made for himself a foremost ))lace in tlie North 
west in Civil life and in Military circles. His 
father believed that had his life been spared he 
would have become one of the leading and dis- 
tinguished men of his day. At his death he 
lield the rank of Captain in the regular army 
and of Colonel in the Volunteers and it is known 
that his |)romotion to Bj-igadier General, in which 
capacity he liad been acting, had been determined 
but not issued. TTis name appears at the head 
of one of the lists of killed on the battle monu- 
ment at West Point. 

Mr. Wilkin was a man extremely simple in his 
tastes, manners and habits of life and was an 
earnest member of the Presbyterian church in 
which he served many years as a Ruling Elder. 

Of tiie three men we are considering, Gov. 
Wilkin had the greatest natural ability, and was 
the most powerful advocate and orator; his 
father, the General, liad the greater genius for 
affairs and as a leader of men ; and his son the judge 
had the greater power of application and was the 
most profound jurist; and all had a wonderful 
faculty of making, despite certain oddities and 
habits which sometimes were quite exasperating, 


or perhaps because of them, a most loyul body 
of friends and admirers. I suppose that faculty 
was genius. 

WESTCOTT WILKIN, son of Samuel Jones 
Wilkin and Sarah Gale Westcott, was born 
January 4th, 1824, (probably in the house which 
belonged to his father on the east side of Mahi 
street,) in the village of Goshen; and there he 
spent his boyhood days and received his early 
education. Later, after a brief experience with 
l)rivate tutors, he was sent to the Grammar 
School of Columbia College. From this school 
he entered Princeton College, where liis father 
and grandfather had been before him. and 
graduated in the class of 1843, as he himself 
said, "without high honors but with a very re- 
spectable standing in his class." Soon after, he 
commenced the study of the law in the office of 
his father and the late Joseph W. Gott, who 
were then associated in practice, where he spent 
three years and then tinislied with a course in 
the Yale law school.
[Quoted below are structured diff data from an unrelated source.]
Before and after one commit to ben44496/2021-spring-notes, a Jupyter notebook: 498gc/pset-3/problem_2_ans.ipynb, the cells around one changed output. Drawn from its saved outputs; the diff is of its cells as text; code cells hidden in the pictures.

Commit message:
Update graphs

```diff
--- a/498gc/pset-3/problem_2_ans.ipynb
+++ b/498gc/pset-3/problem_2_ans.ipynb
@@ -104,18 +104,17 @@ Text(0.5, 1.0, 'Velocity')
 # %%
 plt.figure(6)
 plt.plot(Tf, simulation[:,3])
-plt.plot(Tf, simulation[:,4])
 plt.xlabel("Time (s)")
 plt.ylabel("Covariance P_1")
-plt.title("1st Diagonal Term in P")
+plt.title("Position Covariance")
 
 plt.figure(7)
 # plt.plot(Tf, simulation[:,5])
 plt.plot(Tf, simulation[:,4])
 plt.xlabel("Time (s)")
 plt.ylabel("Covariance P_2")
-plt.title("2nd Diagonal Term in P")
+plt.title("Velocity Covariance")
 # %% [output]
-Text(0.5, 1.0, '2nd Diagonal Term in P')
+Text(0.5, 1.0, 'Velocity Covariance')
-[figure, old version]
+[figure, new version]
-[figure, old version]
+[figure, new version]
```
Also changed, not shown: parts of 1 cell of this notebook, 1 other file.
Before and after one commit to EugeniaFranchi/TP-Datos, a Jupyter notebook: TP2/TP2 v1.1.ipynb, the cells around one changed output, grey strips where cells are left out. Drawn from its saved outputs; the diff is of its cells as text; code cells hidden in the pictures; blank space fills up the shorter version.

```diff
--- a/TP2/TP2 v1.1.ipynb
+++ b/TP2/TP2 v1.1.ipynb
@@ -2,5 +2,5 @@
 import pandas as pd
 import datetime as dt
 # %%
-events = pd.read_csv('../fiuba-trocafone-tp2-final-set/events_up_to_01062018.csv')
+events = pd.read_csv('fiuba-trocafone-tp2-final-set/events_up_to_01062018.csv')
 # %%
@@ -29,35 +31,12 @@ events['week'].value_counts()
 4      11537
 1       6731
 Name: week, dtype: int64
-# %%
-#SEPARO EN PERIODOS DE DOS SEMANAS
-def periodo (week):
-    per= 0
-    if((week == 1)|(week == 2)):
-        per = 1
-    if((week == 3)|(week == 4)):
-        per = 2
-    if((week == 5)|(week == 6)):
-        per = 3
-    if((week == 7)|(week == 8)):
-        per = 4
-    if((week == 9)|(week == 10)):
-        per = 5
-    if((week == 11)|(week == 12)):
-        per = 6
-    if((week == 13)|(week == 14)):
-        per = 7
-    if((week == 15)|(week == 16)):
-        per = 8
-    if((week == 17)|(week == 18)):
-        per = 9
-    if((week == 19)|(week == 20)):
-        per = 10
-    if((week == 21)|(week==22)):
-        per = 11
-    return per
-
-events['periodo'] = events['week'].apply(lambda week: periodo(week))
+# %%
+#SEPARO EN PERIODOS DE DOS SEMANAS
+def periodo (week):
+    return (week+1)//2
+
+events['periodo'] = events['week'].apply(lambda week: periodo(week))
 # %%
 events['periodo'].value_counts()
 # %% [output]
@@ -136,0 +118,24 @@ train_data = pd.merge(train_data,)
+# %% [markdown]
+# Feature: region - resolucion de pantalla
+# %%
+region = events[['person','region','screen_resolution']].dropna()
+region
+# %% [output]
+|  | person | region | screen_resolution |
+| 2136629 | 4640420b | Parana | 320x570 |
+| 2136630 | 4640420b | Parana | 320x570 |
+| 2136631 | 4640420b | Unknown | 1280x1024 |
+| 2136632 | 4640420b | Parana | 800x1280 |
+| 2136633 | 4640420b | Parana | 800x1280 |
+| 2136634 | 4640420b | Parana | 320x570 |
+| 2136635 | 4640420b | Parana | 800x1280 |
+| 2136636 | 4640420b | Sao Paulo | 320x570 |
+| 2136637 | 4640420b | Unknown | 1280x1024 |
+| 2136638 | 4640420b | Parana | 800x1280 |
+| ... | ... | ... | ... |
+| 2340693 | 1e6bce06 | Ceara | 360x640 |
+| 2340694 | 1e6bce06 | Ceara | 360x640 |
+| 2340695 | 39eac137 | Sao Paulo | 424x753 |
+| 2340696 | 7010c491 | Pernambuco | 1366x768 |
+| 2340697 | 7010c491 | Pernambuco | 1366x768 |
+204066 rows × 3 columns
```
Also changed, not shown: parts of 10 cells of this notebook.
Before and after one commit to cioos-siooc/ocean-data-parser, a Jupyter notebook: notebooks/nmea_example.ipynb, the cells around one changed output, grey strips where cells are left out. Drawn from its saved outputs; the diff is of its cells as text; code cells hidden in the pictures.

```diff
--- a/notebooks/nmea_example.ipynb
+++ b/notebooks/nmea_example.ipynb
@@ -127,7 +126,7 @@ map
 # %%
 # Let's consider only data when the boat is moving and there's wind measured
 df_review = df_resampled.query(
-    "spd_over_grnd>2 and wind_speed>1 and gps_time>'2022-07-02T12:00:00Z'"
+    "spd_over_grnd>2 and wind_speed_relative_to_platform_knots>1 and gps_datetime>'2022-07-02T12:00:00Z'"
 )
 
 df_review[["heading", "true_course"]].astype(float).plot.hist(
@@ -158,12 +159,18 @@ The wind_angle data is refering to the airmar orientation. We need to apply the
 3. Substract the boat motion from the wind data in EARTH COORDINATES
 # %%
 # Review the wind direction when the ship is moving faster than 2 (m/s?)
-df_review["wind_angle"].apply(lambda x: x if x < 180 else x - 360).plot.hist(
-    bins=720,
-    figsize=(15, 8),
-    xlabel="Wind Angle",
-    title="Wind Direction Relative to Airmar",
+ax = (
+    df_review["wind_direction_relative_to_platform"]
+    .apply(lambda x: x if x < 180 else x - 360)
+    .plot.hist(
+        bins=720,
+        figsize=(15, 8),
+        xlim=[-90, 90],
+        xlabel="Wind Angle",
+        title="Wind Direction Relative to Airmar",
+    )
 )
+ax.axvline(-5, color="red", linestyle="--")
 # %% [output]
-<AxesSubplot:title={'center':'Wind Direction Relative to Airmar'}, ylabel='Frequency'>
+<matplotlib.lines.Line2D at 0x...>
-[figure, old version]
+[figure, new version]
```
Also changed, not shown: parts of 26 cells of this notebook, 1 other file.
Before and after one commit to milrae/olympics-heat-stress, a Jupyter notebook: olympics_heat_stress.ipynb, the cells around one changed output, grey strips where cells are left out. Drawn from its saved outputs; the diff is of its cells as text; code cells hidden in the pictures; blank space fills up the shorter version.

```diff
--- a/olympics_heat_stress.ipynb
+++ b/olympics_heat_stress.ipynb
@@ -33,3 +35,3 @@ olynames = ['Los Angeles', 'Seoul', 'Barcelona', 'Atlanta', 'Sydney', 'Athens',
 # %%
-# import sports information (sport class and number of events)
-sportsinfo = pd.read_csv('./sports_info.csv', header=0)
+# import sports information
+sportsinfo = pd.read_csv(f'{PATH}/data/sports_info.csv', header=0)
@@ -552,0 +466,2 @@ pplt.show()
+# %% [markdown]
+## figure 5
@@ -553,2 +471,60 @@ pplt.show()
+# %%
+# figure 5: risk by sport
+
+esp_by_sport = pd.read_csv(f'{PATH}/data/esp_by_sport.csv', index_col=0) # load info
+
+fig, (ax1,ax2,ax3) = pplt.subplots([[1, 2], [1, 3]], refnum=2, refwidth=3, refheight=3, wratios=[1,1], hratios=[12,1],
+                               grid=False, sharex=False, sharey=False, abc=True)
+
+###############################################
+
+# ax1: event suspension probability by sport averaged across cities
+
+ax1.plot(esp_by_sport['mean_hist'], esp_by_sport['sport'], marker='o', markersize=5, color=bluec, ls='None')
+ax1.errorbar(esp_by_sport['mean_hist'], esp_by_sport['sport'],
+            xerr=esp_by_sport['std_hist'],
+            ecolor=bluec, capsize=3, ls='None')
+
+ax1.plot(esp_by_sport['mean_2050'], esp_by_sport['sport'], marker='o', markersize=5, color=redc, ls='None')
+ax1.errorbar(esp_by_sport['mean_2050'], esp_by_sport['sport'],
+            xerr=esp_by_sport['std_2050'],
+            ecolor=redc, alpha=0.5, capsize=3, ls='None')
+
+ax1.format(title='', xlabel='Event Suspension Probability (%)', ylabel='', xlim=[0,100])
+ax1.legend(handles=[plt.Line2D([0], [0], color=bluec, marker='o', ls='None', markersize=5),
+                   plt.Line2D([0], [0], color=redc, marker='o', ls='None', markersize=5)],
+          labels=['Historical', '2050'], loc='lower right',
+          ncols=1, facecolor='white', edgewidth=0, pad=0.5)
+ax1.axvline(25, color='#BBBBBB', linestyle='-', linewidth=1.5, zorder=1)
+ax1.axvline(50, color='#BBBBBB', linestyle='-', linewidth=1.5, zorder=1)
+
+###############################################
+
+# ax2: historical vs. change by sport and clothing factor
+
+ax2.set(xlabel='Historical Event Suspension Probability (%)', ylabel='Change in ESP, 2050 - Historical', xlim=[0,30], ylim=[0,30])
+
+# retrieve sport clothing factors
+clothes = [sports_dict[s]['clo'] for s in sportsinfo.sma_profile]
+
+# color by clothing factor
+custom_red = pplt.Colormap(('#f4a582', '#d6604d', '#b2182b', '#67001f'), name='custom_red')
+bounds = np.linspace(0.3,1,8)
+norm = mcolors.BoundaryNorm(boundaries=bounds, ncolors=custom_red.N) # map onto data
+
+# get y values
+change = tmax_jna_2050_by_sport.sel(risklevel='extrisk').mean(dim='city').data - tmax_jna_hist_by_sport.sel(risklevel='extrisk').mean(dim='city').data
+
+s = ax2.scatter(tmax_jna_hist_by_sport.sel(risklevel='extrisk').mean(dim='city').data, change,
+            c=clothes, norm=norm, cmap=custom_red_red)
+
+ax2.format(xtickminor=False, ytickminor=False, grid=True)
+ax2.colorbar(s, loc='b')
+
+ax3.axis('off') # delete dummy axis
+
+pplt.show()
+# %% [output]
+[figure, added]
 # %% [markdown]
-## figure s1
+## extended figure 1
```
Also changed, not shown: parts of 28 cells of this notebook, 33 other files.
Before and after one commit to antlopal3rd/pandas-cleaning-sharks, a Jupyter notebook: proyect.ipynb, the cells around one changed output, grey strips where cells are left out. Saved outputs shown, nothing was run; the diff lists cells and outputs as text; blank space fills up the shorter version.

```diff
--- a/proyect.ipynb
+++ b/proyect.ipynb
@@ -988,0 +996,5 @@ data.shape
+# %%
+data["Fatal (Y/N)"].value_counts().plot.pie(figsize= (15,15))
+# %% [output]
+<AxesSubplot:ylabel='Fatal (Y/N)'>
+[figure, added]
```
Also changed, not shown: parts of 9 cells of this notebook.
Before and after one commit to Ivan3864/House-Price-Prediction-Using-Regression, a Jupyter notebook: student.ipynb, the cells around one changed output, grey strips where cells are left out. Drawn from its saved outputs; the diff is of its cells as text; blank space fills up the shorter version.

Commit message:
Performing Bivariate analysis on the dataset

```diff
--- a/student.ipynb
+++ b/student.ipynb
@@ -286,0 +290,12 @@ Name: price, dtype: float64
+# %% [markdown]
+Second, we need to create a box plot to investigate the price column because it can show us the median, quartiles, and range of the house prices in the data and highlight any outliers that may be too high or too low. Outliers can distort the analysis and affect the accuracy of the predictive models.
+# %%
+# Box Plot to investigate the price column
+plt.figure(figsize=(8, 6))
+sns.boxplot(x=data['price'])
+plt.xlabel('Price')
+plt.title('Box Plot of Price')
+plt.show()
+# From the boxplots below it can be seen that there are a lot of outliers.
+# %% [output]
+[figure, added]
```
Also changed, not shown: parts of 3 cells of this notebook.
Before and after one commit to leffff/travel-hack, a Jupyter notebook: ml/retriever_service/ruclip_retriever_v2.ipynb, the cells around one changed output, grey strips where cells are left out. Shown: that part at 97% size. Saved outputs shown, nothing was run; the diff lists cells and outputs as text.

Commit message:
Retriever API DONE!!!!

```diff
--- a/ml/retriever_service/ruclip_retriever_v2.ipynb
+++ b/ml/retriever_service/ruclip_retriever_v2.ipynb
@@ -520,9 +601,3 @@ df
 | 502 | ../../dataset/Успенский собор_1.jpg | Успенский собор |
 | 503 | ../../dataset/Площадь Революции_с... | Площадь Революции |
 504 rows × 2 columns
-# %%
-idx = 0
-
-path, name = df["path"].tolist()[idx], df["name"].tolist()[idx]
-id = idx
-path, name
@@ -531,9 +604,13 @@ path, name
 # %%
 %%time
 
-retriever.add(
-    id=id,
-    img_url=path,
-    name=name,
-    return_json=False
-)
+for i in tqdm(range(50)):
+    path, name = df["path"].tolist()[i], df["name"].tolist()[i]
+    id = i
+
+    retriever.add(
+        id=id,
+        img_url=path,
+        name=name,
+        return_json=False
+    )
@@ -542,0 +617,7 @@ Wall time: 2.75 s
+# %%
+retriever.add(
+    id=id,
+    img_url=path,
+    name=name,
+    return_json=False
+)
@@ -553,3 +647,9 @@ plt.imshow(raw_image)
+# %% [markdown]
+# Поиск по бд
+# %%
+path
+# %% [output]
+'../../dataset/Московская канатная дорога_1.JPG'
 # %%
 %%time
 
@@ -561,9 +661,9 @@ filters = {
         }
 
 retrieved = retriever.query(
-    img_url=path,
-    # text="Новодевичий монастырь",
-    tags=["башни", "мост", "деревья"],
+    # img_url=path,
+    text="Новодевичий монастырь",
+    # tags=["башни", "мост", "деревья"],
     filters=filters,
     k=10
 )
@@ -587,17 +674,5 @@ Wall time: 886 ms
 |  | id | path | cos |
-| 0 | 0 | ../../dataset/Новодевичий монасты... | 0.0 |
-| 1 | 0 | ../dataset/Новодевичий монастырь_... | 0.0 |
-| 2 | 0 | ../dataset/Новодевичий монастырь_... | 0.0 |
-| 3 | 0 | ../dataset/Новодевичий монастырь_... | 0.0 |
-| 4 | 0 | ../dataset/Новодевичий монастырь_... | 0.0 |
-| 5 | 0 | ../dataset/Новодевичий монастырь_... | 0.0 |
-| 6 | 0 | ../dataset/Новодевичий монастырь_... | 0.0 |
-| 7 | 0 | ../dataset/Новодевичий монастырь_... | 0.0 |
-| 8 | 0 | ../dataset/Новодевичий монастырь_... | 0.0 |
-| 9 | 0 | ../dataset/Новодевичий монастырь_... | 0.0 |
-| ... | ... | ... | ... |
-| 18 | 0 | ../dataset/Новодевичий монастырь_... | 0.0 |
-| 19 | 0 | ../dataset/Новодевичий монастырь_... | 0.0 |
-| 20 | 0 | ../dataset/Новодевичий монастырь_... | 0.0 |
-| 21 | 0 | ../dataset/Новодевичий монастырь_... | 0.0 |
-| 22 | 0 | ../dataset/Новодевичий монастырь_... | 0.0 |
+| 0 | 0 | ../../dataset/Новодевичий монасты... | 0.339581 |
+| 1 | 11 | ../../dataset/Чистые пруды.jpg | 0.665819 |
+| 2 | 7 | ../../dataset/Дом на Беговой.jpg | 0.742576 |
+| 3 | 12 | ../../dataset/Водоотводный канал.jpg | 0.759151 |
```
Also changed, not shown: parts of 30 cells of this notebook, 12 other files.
He was admitted as an 
Attorney at Law, May 14th, 1847, and later as 

^i^Lu// TTooT^aw a^aui 

A" " "^^HB^ ^^ 


III his boyliood days, on n Fourth of July cele- 
bi-Mtion ill Goslien, he was the orator of the day 
and delivered his address to his assembled fellow 
citizens in the Oak Grove on the side of Slate 
Hill, overlooking what is now the race course, 
nnd his brother Charles, two years older, the 
Declaration of Independence. 

He commenced the practice of his profession 
at Monticello in SuUivfin county and after a few 
yenrs was elected County Judge, vviiich in tinit 
county, combined with it the duties of Surrogate. 
He WHS renominated for a second term, but, in 
the election, was defeated, owing to a division 
in iiis party l)y the Know Nothing excitement. 
Awhile before, he had failed of a nomination for 
Congressman, for the district composed of 
Orange and Sullivan counties, by a close vote. 
Very probably these defeats greatly influenced 
him in yielding to the solicitations of his brother 
Alexander to come to Saint Paul, Minn., which 
he did in ISoO. That year there was a great 
boom in Saint Paul, but the year following the 
bottom dropi)ed out of about everything of a 
business chai-acter; so that he, with eveiybody 
for company, languished through the succeeding 
yeai'S of trial and financial disaster, when current 
money seemed to have completely disai)peared. 
Bai'ter was about the only means of carrying on 
business: so many cords of wood, or bushels of 
potatoes, for drawing a contract, or deed, the 


^YOod to be burned, in that miglitycold country, 
to keep warm, and the i)otatoes to be dickered 
off with the biitclier or baker, to live. 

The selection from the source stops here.